    14. The subhypotheses of ~N discussed here and in Section 5 have all the marks of ad hoc hypotheses. See Lydia McGrew (2014).return to text

    15. I am indebted to an anonymous reviewer for drawing my attention to the incompleteness of my conditions here, which I have now indicated by “in many cases.” The evidence could fail to be positively dependent given ~H if these conditions held but if there were also some countervailing epistemic cause of negative dependence among the items of evidence conditional on ~H.return to text

    16. Note that when I talk about “a terrestrial observation” or “a celestial observation” in this example, I am combining what are strictly speaking multiple specific empirical observations into one “observation” as an item of evidence—an instance in which Newton’s law seems to apply to the attraction between two bodies. One observes, say, the specific mass and starting point of the apple, its acceleration toward earth, the mass of the earth, and so forth, and that constitutes an observation of the apparent application of Newton’s law to the case of the apple’s fall. It is certainly true that one can break down these observations further in such a way that, taking some specific information together with N, one can predict what the remaining information will be. E.g., given N, one can predict the acceleration of the apple if one knows the relevant masses and distance. In that sense, N does render some specific empirical information positively relevant to some other specific empirical information. But one observation that N seems to obtain in a given case does not, conditional on N, make another such observation more likely. Moreover, the way in which N renders some highly specific items of empirical information relevant to others does not differentiate in any way between more varied and less varied sets of evidence. It is just as much the case for specific terrestrial observations as for the specific observations within the terrestrial and celestial realms. Hence, it cannot be the proper analysis of the special value of varied evidence.return to text

    17. For purposes of this analysis, I would treat tests as being of “different kinds” if one took images of differents part of the body—e.g., checking for a tumor in some other place where it might appear. I owe this point to an anonymous reviewer. See Section 5 on telling what counts as a different kind of evidence. Images showing masses in different parts of the body would have less coherence on the assumption of ~H than images giving the same result for the same part of the body.return to text

    18. One plausible idea is that outright contradiction between testimonies decreases, at least in some interesting cases, the coherence of the evidence conditional on ~H and also conditional on H and that the helpfulness or harmfulness of the contradictions for the confirmation of H depends on whether the decrease in coherence induced by the contradictions is greater for H or for ~H.return to text

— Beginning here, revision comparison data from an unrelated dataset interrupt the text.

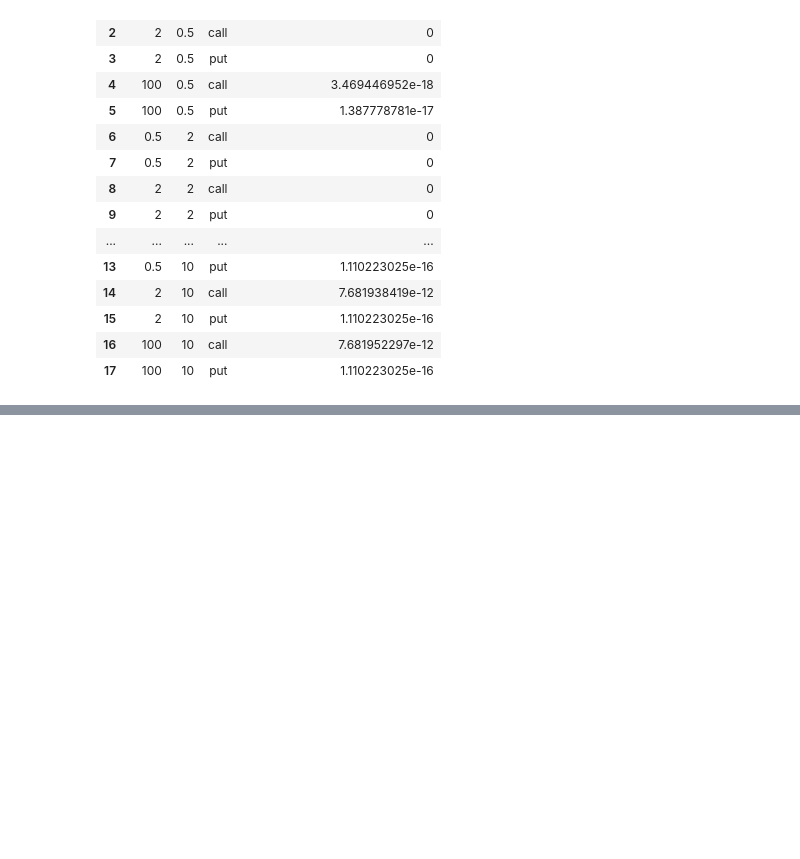
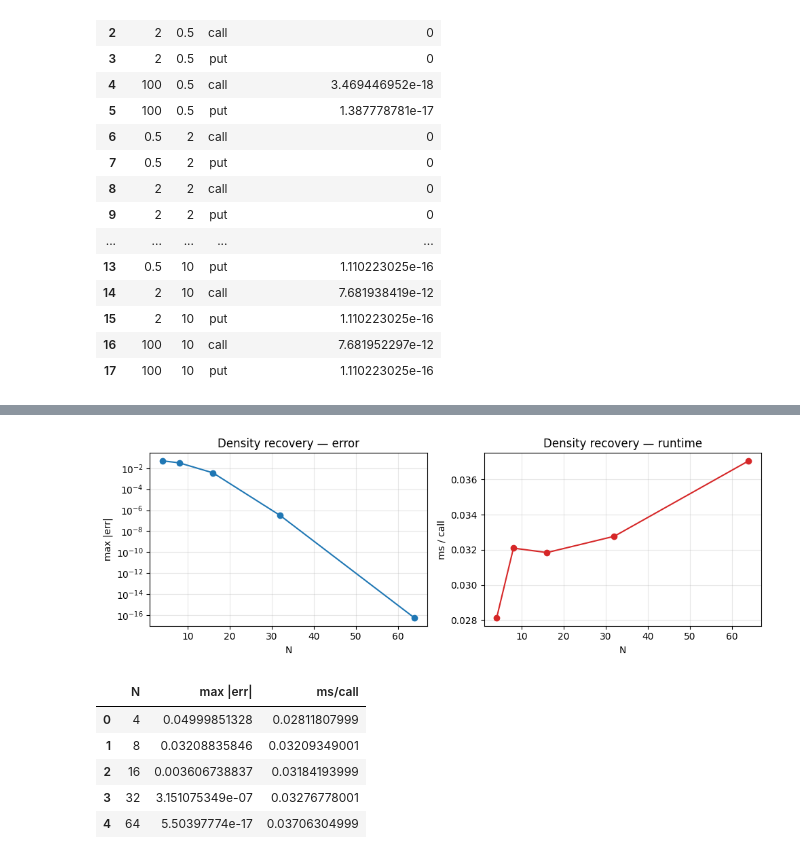
Before and after one commit to ee2625/fourier-cosine-option-pricing, a Jupyter notebook: notebooks/tests.ipynb, the cells around one changed output, grey strips where cells are left out. Drawn from its saved outputs; the diff is of its cells as text; code cells hidden in the pictures; blank space fills up the shorter version.

```diff
--- a/notebooks/tests.ipynb
+++ b/notebooks/tests.ipynb
@@ -25,12 +31,14 @@ scipy/pandas.
 # %%
-import os, sys
+import os, sys, time
 ROOT = os.path.abspath(os.path.join(os.getcwd(),
     ".." if os.path.basename(os.getcwd()) == "notebooks" else "."))
 sys.path.insert(0, os.path.join(ROOT, "src"))
 
 import numpy as np
 import pandas as pd
-from scipy.stats import linregress
+import matplotlib.pyplot as plt
+from mpl_toolkits.mplot3d import Axes3D  # noqa: F401 — registers 3d projection
+from scipy.stats import linregress, norm
 
 from cos_pricing import (
     BsmModel, NormalCos, HestonCOSPricer, VgModel,
@@ -38,6 +46,7 @@ from cos_pricing import (
 )
 
 pd.set_option("display.float_format", lambda x: f"{x:.10g}")
+plt.rcParams["figure.dpi"] = 100
 print("imports OK")
 # %% [output]
 imports OK
@@ -912,0 +938,44 @@ pd.DataFrame(rows, columns=["alpha", "mu", "cp", "worst |C_resc/(alpha*S0) - C/S
+# %%
+def cf_normal(w):
+    return np.exp(-0.5 * w**2)
+
+def density_recover(N, a=-10.0, b=10.0, x_eval=np.array([-5.0, 5.0])):
+    ba = b - a
+    k  = np.arange(N)
+    u  = k * np.pi / ba
+    Fk = (2.0 / ba) * (cf_normal(u) * np.exp(-1j * u * a)).real
+    Fk[0] *= 0.5
+    theta = np.outer((x_eval - a) / ba * np.pi, k)
+    return np.cos(theta) @ Fk
+
+ref = norm.pdf(np.array([-5.0, 5.0]))
+Ns  = [4, 8, 16, 32, 64]
+rows = []
+for N in Ns:
+    err = float(np.max(np.abs(density_recover(N) - ref)))
+    reps = 10_000
+    t0   = time.perf_counter()
+    for _ in range(reps):
+        density_recover(N)
+    ms = (time.perf_counter() - t0) / reps * 1e3
+    rows.append((N, err, ms))
+df_tbl1 = pd.DataFrame(rows, columns=["N", "max |err|", "ms/call"])
+
+fig, (a1, a2) = plt.subplots(1, 2, figsize=(10, 3.5))
+a1.semilogy(df_tbl1["N"], df_tbl1["max |err|"], "o-", color="#1f77b4")
+a1.set(xlabel="N", ylabel="max |err|", title="Density recovery — error")
+a1.grid(True, which="both", alpha=0.3)
+a2.plot(df_tbl1["N"], df_tbl1["ms/call"], "o-", color="#d62728")
+a2.set(xlabel="N", ylabel="ms / call", title="Density recovery — runtime")
+a2.grid(True, alpha=0.3)
+fig.tight_layout(); plt.show()
+
+df_tbl1
+# %% [output]
+[figure, added]
+|  | N | max |err| | ms/call |
+| 0 | 4 | 0.04999851328 | 0.02811807999 |
+| 1 | 8 | 0.03208835846 | 0.03209349001 |
+| 2 | 16 | 0.003606738837 | 0.03184193999 |
+| 3 | 32 | 3.151075349e-07 | 0.03276778001 |
+| 4 | 64 | 5.50397774e-17 | 0.03706304999 |
```
Also changed, not shown: parts of 26 cells of this notebook.
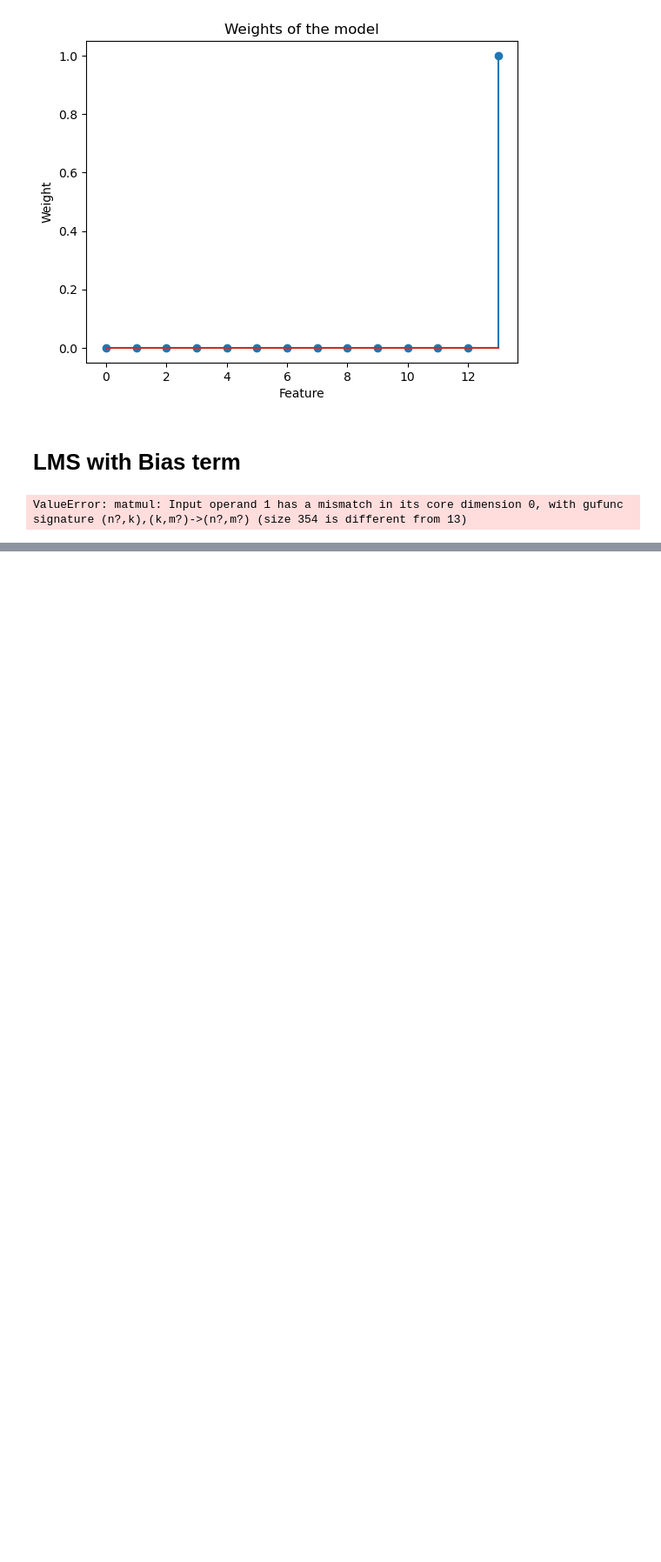
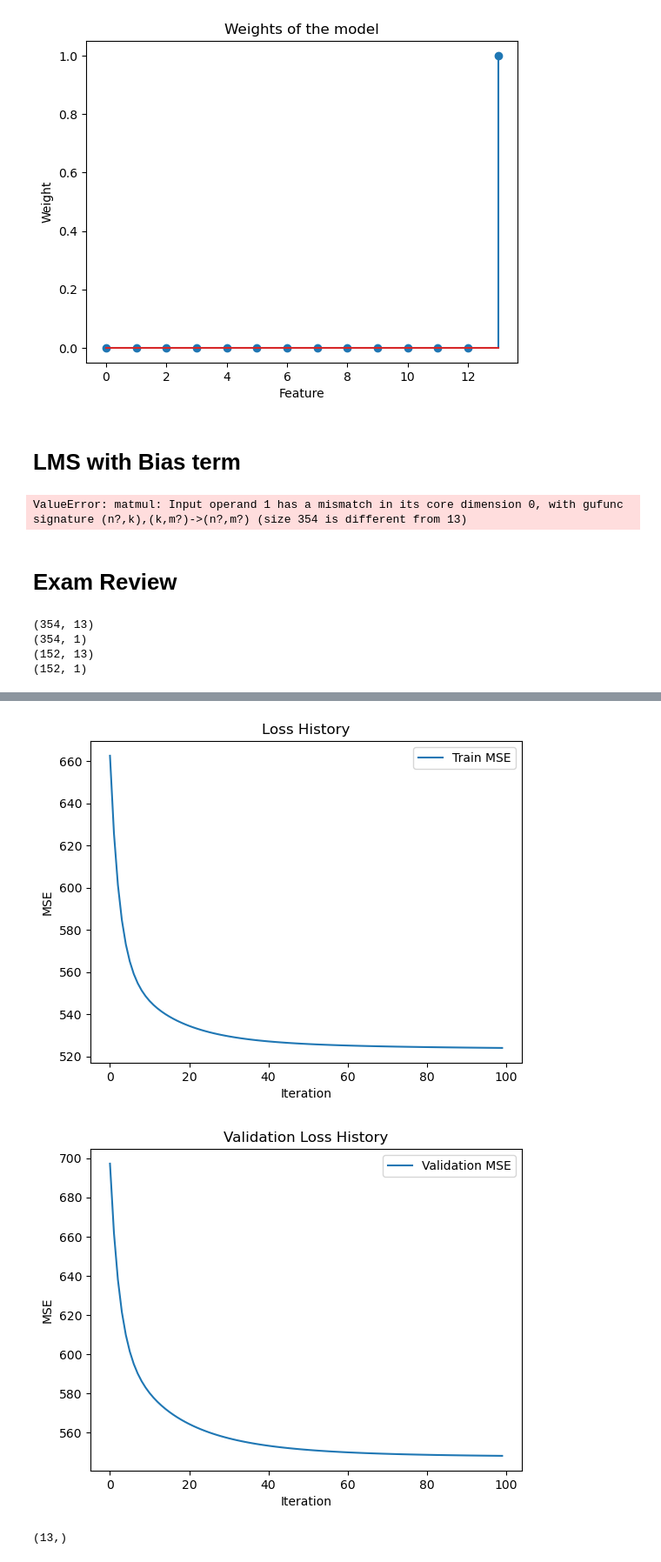
Before and after one commit to patrickjcraig/DL-HW1, a Jupyter notebook: Main.ipynb, the cells around one changed output, grey strips where cells are left out. Shown at 87% size. Drawn from its saved outputs; the diff is of its cells as text; code cells hidden in the pictures; blank space fills up the shorter version.

Commit message:
Exam review

```diff
--- a/Main.ipynb
+++ b/Main.ipynb
@@ -459,3 +459,73 @@ print("Test MSE: ", lms.mse(X_test, y_test))
 print("Train MSE: ", lms.mse(X_train, y_train))
 # %% [output]
 ValueError: matmul: Input operand 1 has a mismatch in its core dimension 0, with gufunc signature (n?,k),(k,m?)->(n?,m?) (size 354 is different from 13)
+# %% [markdown]
+# Exam Review
+# %%
+# Print data shapes
+print(X_train.shape)
+print(y_train.shape)
+print(X_test.shape)
+print(y_test.shape)
+# %% [output]
+(354, 13)
+(354, 1)
+(152, 13)
+(152, 1)
+# %%
+from sklearn.metrics import accuracy_score
+# Set random seed
+np.random.seed(1)
+
+# Initialize weights
+w = np.random.randn(X_train.shape[1], 1)
+print(w.shape)
+
+learning_rate = 0.1e-3
+loss_history = []
+valid_loss_history = []
+epochs = 100
+n_samples = X_train.shape[0]
+valid_lc = []
+for epoch in range(epochs):
+    for i in range(n_samples):
+        # Calculate the error
+        e = y_train[i] - np.dot(X_train[i], w).item()
+        # Calculate the error without using numpy functions
+        e = y_train[i] - sum(X_train[i][j] * w[j] for j in range(len(w)))
+
+        # Define the inst gradient vector
+        grad = learning_rate * e * X_train[i].reshape(-1, 1)
+
+        # Update the weights
+        w += grad
+
+    # Make prediction
+    y_pred = X_test @ w
+
+    # Calculate test accuracies
+    loss = np.mean((y_pred - y_test)**2)
+    valid_loss_history.append(loss)
+
+    # Calculate train accuracies
+    loss = np.mean((X_train @ w - y_train)**2)
+    loss_history.append(loss)
+
+    print(f"Epoch {epoch+1}/{epochs}, Loss: {loss}")
+
+# Plot the loss history
+plt.plot(loss_history, label="Train MSE")
+plt.xlabel("Iteration")
+plt.ylabel("MSE")
+plt.title("Loss History")
+plt.legend()
+plt.show()
+
+# Plot the validation loss history
+plt.plot(valid_loss_history, label="Validation MSE")
+plt.xlabel("Iteration")
+plt.ylabel("MSE")
+plt.title("Validation Loss History")
+plt.legend()
+plt.show()
+# %% [output]
@@ -461,0 +549,6 @@ ValueError: matmul: Input operand 1 has a mismatch in its core dimension 0, with
+[figure, added]
+[figure, added]
+# %%
+X_train[1].shape
+# %% [output]
+(13,)
```
Also changed, not shown: parts of 3 cells of this notebook.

    19. It is possible to show using probabilistic modeling that a little dependence goes farther in influencing the confirmational value of a set of evidence if the items of evidence are dependent conditional on the hypothesis that gives lower probability to the individual items of evidence. By “dependence” just here I mean the extent to which the items of evidence confirm one another conditional on the hypothesis, which affects the numerator of the conditional coherence ratio for that hypothesis. The conditional coherence ratio for the hypothesis giving lower individual confirmations is especially sensitive to an increase in its own numerator. I have shown some of this modeling in Lydia McGrew (forthcoming).return to text

    20. This type of example involving a highly contrived subhypothesis of ~H is closely connected to the analysis of ad hocness. See Lydia McGrew (2014).return to text

    21. I owe this suggestion to an anonymous reviewer.return to text

    22. This subhypothesis was suggested by an anonymous reviewer.return to text

    23. Assume all probabilities in this proof to be greater than zero.return to text

    24. I thank Timothy McGrew for pointing out that this result could be shown more concisely and with fewer ceteris paribus conditions than in an earlier version I proposed.return to text